• [Problem] Line by line, output the data that follows exactly as written.

Stored entries:
Segment Open
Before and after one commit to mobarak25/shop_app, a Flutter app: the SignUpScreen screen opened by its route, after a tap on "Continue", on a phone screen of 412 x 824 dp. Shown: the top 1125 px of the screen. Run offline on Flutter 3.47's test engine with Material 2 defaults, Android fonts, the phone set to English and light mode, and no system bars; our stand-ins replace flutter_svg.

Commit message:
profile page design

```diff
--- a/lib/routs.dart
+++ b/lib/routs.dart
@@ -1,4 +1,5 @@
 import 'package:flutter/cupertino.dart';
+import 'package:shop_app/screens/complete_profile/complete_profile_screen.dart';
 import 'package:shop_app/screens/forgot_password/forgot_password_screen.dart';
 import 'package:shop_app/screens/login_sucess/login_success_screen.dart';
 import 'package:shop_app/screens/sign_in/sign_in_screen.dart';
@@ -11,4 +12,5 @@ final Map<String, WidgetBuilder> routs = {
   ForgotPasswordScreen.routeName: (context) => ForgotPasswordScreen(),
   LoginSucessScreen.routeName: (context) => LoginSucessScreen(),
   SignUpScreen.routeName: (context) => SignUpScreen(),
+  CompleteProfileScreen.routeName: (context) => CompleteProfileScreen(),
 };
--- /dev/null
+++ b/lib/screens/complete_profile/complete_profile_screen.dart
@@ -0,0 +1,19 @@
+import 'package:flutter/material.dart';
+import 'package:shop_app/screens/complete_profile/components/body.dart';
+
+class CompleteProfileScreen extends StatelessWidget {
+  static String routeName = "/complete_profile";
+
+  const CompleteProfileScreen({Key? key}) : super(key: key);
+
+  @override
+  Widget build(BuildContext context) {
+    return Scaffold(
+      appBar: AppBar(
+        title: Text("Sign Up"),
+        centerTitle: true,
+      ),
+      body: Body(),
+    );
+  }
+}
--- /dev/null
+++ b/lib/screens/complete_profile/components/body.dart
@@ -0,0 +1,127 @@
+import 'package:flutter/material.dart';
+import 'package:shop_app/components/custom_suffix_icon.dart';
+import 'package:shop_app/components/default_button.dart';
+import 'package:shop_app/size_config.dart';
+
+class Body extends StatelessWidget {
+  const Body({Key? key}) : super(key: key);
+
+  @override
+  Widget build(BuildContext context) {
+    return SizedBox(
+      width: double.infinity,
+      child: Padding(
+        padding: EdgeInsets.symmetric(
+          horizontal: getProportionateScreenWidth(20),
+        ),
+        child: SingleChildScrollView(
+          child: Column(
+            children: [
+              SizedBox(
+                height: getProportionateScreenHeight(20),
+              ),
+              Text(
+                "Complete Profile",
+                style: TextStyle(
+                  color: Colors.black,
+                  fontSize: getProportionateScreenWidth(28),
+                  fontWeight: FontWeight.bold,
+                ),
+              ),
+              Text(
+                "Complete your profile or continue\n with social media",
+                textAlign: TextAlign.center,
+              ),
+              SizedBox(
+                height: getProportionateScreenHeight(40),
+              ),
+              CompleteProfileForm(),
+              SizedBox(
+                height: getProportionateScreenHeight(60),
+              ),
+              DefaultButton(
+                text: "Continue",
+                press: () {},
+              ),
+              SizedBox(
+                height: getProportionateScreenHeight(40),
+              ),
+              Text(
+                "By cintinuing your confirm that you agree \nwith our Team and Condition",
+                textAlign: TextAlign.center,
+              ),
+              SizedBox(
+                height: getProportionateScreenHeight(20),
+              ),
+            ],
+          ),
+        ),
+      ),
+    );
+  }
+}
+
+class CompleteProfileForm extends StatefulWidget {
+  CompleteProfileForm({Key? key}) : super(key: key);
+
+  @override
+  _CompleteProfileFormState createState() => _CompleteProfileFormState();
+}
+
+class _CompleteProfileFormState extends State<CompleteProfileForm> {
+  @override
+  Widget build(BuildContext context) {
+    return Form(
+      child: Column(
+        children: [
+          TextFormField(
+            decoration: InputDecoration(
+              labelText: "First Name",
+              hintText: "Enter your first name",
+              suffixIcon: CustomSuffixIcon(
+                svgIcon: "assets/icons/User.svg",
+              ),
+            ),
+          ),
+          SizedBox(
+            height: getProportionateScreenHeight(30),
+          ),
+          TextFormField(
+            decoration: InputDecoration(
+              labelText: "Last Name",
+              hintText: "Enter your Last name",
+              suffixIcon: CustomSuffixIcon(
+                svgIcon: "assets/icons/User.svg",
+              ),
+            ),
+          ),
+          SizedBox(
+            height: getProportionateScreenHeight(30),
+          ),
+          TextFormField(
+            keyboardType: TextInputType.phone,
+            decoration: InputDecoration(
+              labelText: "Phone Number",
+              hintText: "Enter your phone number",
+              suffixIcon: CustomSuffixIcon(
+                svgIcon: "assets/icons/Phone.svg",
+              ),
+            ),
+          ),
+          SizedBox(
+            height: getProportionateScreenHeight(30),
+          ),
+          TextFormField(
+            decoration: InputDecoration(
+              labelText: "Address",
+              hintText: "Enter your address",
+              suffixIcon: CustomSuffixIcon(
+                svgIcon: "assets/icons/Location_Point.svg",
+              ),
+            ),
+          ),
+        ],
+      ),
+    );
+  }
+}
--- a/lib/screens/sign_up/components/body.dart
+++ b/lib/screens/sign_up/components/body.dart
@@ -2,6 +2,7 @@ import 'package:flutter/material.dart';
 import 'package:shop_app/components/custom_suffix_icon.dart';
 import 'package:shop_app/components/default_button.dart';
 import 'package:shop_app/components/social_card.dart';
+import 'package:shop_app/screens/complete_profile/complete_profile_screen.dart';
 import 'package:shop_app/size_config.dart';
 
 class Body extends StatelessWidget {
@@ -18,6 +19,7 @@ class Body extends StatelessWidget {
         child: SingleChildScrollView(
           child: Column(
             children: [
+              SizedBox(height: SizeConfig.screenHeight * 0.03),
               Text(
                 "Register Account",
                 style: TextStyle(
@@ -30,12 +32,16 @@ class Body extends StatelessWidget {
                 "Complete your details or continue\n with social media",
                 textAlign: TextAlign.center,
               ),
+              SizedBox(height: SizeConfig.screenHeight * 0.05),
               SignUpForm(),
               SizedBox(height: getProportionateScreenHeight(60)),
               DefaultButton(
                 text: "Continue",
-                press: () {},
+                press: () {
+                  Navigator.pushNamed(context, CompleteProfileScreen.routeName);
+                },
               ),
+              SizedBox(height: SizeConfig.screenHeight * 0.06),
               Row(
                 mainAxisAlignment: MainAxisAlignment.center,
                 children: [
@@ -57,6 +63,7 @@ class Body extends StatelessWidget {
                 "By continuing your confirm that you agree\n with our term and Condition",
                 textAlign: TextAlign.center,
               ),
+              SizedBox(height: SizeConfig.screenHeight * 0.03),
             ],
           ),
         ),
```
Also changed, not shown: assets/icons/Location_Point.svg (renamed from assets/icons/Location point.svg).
Segment Closed
• [Answer box]
Before and after one commit to mobarak25/shop_app, a Flutter app: the SignUpScreen screen opened by its route, after a tap on "Continue", on a phone screen of 412 x 824 dp. Shown: the top 1125 px of the screen. Run offline on Flutter 3.47's test engine with Material 2 defaults, Android fonts, the phone set to English and light mode, and no system bars; our stand-ins replace flutter_svg.

Commit message:
profile page design

```diff
--- a/lib/routs.dart
+++ b/lib/routs.dart
@@ -1,4 +1,5 @@
 import 'package:flutter/cupertino.dart';
+import 'package:shop_app/screens/complete_profile/complete_profile_screen.dart';
 import 'package:shop_app/screens/forgot_password/forgot_password_screen.dart';
 import 'package:shop_app/screens/login_sucess/login_success_screen.dart';
 import 'package:shop_app/screens/sign_in/sign_in_screen.dart';
@@ -11,4 +12,5 @@ final Map<String, WidgetBuilder> routs = {
   ForgotPasswordScreen.routeName: (context) => ForgotPasswordScreen(),
   LoginSucessScreen.routeName: (context) => LoginSucessScreen(),
   SignUpScreen.routeName: (context) => SignUpScreen(),
+  CompleteProfileScreen.routeName: (context) => CompleteProfileScreen(),
 };
--- /dev/null
+++ b/lib/screens/complete_profile/complete_profile_screen.dart
@@ -0,0 +1,19 @@
+import 'package:flutter/material.dart';
+import 'package:shop_app/screens/complete_profile/components/body.dart';
+
+class CompleteProfileScreen extends StatelessWidget {
+  static String routeName = "/complete_profile";
+
+  const CompleteProfileScreen({Key? key}) : super(key: key);
+
+  @override
+  Widget build(BuildContext context) {
+    return Scaffold(
+      appBar: AppBar(
+        title: Text("Sign Up"),
+        centerTitle: true,
+      ),
+      body: Body(),
+    );
+  }
+}
--- /dev/null
+++ b/lib/screens/complete_profile/components/body.dart
@@ -0,0 +1,127 @@
+import 'package:flutter/material.dart';
+import 'package:shop_app/components/custom_suffix_icon.dart';
+import 'package:shop_app/components/default_button.dart';
+import 'package:shop_app/size_config.dart';
+
+class Body extends StatelessWidget {
+  const Body({Key? key}) : super(key: key);
+
+  @override
+  Widget build(BuildContext context) {
+    return SizedBox(
+      width: double.infinity,
+      child: Padding(
+        padding: EdgeInsets.symmetric(
+          horizontal: getProportionateScreenWidth(20),
+        ),
+        child: SingleChildScrollView(
+          child: Column(
+            children: [
+              SizedBox(
+                height: getProportionateScreenHeight(20),
+              ),
+              Text(
+                "Complete Profile",
+                style: TextStyle(
+                  color: Colors.black,
+                  fontSize: getProportionateScreenWidth(28),
+                  fontWeight: FontWeight.bold,
+                ),
+              ),
+              Text(
+                "Complete your profile or continue\n with social media",
+                textAlign: TextAlign.center,
+              ),
+              SizedBox(
+                height: getProportionateScreenHeight(40),
+              ),
+              CompleteProfileForm(),
+              SizedBox(
+                height: getProportionateScreenHeight(60),
+              ),
+              DefaultButton(
+                text: "Continue",
+                press: () {},
+              ),
+              SizedBox(
+                height: getProportionateScreenHeight(40),
+              ),
+              Text(
+                "By cintinuing your confirm that you agree \nwith our Team and Condition",
+                textAlign: TextAlign.center,
+              ),
+              SizedBox(
+                height: getProportionateScreenHeight(20),
+              ),
+            ],
+          ),
+        ),
+      ),
+    );
+  }
+}
+
+class CompleteProfileForm extends StatefulWidget {
+  CompleteProfileForm({Key? key}) : super(key: key);
+
+  @override
+  _CompleteProfileFormState createState() => _CompleteProfileFormState();
+}
+
+class _CompleteProfileFormState extends State<CompleteProfileForm> {
+  @override
+  Widget build(BuildContext context) {
+    return Form(
+      child: Column(
+        children: [
+          TextFormField(
+            decoration: InputDecoration(
+              labelText: "First Name",
+              hintText: "Enter your first name",
+              suffixIcon: CustomSuffixIcon(
+                svgIcon: "assets/icons/User.svg",
+              ),
+            ),
+          ),
+          SizedBox(
+            height: getProportionateScreenHeight(30),
+          ),
+          TextFormField(
+            decoration: InputDecoration(
+              labelText: "Last Name",
+              hintText: "Enter your Last name",
+              suffixIcon: CustomSuffixIcon(
+                svgIcon: "assets/icons/User.svg",
+              ),
+            ),
+          ),
+          SizedBox(
+            height: getProportionateScreenHeight(30),
+          ),
+          TextFormField(
+            keyboardType: TextInputType.phone,
+            decoration: InputDecoration(
+              labelText: "Phone Number",
+              hintText: "Enter your phone number",
+              suffixIcon: CustomSuffixIcon(
+                svgIcon: "assets/icons/Phone.svg",
+              ),
+            ),
+          ),
+          SizedBox(
+            height: getProportionateScreenHeight(30),
+          ),
+          TextFormField(
+            decoration: InputDecoration(
+              labelText: "Address",
+              hintText: "Enter your address",
+              suffixIcon: CustomSuffixIcon(
+                svgIcon: "assets/icons/Location_Point.svg",
+              ),
+            ),
+          ),
+        ],
+      ),
+    );
+  }
+}
--- a/lib/screens/sign_up/components/body.dart
+++ b/lib/screens/sign_up/components/body.dart
@@ -2,6 +2,7 @@ import 'package:flutter/material.dart';
 import 'package:shop_app/components/custom_suffix_icon.dart';
 import 'package:shop_app/components/default_button.dart';
 import 'package:shop_app/components/social_card.dart';
+import 'package:shop_app/screens/complete_profile/complete_profile_screen.dart';
 import 'package:shop_app/size_config.dart';
 
 class Body extends StatelessWidget {
@@ -18,6 +19,7 @@ class Body extends StatelessWidget {
         child: SingleChildScrollView(
           child: Column(
             children: [
+              SizedBox(height: SizeConfig.screenHeight * 0.03),
               Text(
                 "Register Account",
                 style: TextStyle(
@@ -30,12 +32,16 @@ class Body extends StatelessWidget {
                 "Complete your details or continue\n with social media",
                 textAlign: TextAlign.center,
               ),
+              SizedBox(height: SizeConfig.screenHeight * 0.05),
               SignUpForm(),
               SizedBox(height: getProportionateScreenHeight(60)),
               DefaultButton(
                 text: "Continue",
-                press: () {},
+                press: () {
+                  Navigator.pushNamed(context, CompleteProfileScreen.routeName);
+                },
               ),
+              SizedBox(height: SizeConfig.screenHeight * 0.06),
               Row(
                 mainAxisAlignment: MainAxisAlignment.center,
                 children: [
@@ -57,6 +63,7 @@ class Body extends StatelessWidget {
                 "By continuing your confirm that you agree\n with our term and Condition",
                 textAlign: TextAlign.center,
               ),
+              SizedBox(height: SizeConfig.screenHeight * 0.03),
             ],
           ),
         ),
```
Also changed, not shown: assets/icons/Location_Point.svg (renamed from assets/icons/Location point.svg).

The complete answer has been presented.